WORK TO BE COMPLETED
Please output exactly the part of the records below that opens with the line containing "Before and after one commit to lucasliu0928/PathStageMSI, a" and closes with the line containing "Also changed, not shown: other parts of README.md", both lines included, and nothing else.

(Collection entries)
>>>

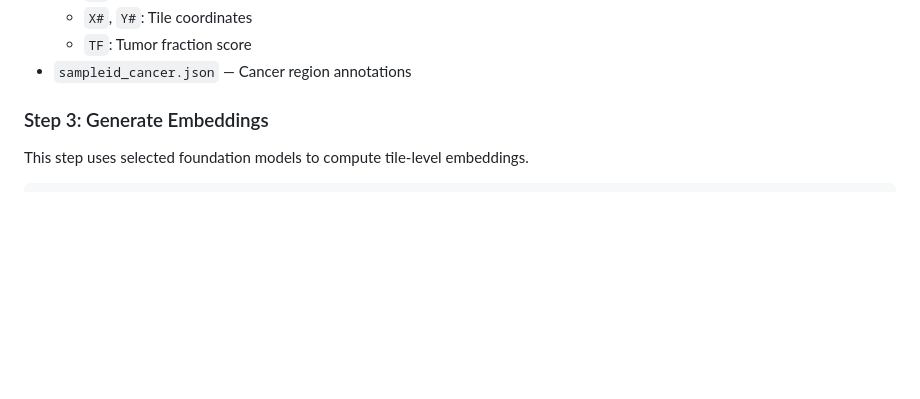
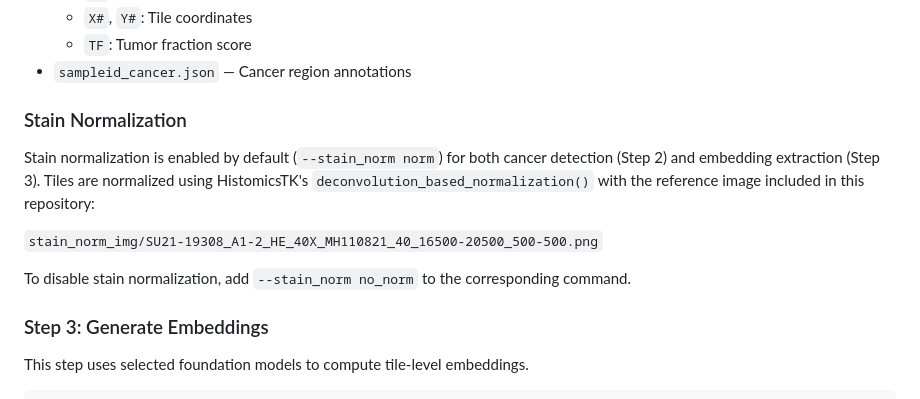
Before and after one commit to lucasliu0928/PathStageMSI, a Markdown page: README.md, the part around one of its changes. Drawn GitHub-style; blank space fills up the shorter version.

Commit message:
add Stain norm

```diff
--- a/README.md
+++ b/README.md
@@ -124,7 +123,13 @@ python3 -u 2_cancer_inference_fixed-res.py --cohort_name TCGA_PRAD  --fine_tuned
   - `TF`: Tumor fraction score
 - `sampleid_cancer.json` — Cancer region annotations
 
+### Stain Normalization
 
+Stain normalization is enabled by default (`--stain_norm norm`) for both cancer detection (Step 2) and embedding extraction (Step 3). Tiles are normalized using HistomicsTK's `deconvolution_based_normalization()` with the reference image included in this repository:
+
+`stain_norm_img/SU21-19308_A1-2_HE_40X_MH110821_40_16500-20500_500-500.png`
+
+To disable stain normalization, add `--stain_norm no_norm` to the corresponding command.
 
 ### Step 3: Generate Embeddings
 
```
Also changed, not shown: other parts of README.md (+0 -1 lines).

<<<
>>>

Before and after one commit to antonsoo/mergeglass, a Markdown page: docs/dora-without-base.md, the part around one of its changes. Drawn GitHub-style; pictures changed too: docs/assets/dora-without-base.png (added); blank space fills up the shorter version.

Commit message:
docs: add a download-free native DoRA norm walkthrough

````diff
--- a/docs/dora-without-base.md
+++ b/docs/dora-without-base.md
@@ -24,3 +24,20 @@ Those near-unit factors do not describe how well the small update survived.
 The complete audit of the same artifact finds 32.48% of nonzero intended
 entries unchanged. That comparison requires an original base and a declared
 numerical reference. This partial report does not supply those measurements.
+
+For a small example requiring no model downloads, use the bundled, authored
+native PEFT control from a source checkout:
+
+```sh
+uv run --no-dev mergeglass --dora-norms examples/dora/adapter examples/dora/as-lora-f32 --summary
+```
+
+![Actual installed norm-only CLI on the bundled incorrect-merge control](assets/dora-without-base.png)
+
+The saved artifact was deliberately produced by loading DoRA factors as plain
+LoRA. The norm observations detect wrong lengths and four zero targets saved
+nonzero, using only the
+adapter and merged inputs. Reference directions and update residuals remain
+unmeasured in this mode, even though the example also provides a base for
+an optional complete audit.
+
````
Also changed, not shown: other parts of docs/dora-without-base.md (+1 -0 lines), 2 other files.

<<<
>>>

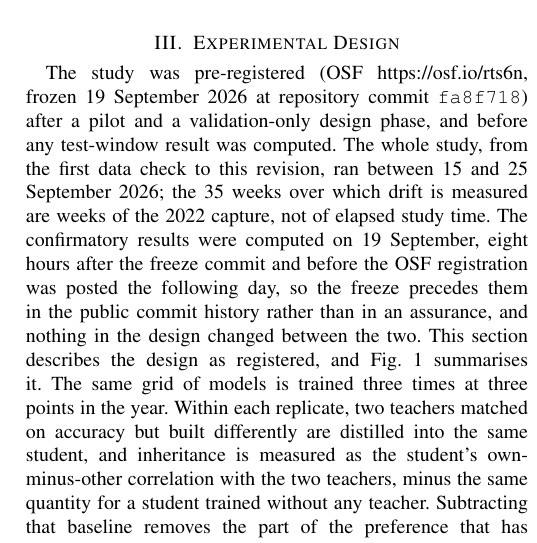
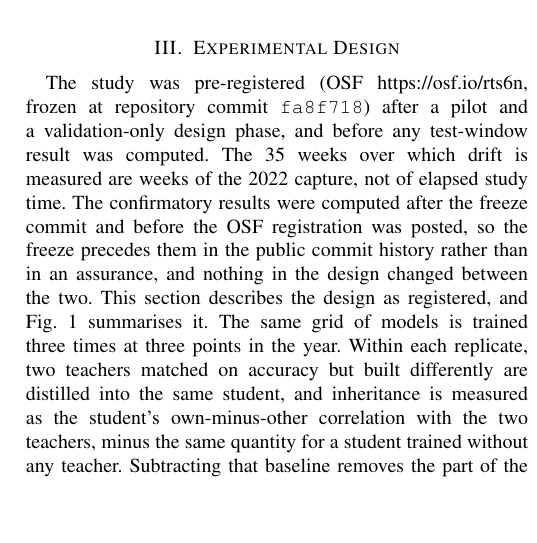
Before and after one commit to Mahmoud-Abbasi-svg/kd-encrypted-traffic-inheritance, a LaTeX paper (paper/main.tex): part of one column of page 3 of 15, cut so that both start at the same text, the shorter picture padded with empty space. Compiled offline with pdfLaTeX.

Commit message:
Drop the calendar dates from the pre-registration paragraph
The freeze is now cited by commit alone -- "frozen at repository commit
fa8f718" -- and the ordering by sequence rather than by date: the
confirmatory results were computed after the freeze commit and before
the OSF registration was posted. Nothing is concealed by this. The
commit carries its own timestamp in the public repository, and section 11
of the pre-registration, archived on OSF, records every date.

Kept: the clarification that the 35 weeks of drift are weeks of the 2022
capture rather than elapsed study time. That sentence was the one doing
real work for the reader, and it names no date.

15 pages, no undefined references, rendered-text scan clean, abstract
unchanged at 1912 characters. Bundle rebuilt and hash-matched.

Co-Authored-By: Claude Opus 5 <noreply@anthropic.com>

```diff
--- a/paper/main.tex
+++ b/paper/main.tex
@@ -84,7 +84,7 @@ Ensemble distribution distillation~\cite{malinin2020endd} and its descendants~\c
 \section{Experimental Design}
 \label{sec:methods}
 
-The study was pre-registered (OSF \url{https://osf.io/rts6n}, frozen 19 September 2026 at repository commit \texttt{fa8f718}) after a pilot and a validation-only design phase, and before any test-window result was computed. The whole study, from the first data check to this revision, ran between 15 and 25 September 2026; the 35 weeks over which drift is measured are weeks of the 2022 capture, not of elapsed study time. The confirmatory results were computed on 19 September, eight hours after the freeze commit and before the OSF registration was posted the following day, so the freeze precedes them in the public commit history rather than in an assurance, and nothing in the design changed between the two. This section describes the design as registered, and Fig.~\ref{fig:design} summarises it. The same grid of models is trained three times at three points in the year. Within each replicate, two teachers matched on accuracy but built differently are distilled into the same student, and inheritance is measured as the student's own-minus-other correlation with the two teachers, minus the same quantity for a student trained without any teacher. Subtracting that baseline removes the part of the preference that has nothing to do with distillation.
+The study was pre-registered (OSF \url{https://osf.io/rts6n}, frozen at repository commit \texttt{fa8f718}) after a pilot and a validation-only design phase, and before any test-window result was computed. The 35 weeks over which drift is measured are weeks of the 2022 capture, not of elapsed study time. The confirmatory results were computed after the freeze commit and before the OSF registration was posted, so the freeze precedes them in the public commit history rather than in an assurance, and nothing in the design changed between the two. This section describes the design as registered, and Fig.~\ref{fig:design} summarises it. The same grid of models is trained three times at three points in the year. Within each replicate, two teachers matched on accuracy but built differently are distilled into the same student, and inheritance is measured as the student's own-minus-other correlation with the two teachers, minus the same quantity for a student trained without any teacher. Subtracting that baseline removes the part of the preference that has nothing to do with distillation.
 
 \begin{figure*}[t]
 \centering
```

<<<

ANSWER TO THE EXERCISE
Before and after one commit to lucasliu0928/PathStageMSI, a Markdown page: README.md, the part around one of its changes. Drawn GitHub-style; blank space fills up the shorter version.

Commit message:
add Stain norm

```diff
--- a/README.md
+++ b/README.md
@@ -124,7 +123,13 @@ python3 -u 2_cancer_inference_fixed-res.py --cohort_name TCGA_PRAD  --fine_tuned
   - `TF`: Tumor fraction score
 - `sampleid_cancer.json` — Cancer region annotations
 
+### Stain Normalization
 
+Stain normalization is enabled by default (`--stain_norm norm`) for both cancer detection (Step 2) and embedding extraction (Step 3). Tiles are normalized using HistomicsTK's `deconvolution_based_normalization()` with the reference image included in this repository:
+
+`stain_norm_img/SU21-19308_A1-2_HE_40X_MH110821_40_16500-20500_500-500.png`
+
+To disable stain normalization, add `--stain_norm no_norm` to the corresponding command.
 
 ### Step 3: Generate Embeddings
 
```
Also changed, not shown: other parts of README.md (+0 -1 lines).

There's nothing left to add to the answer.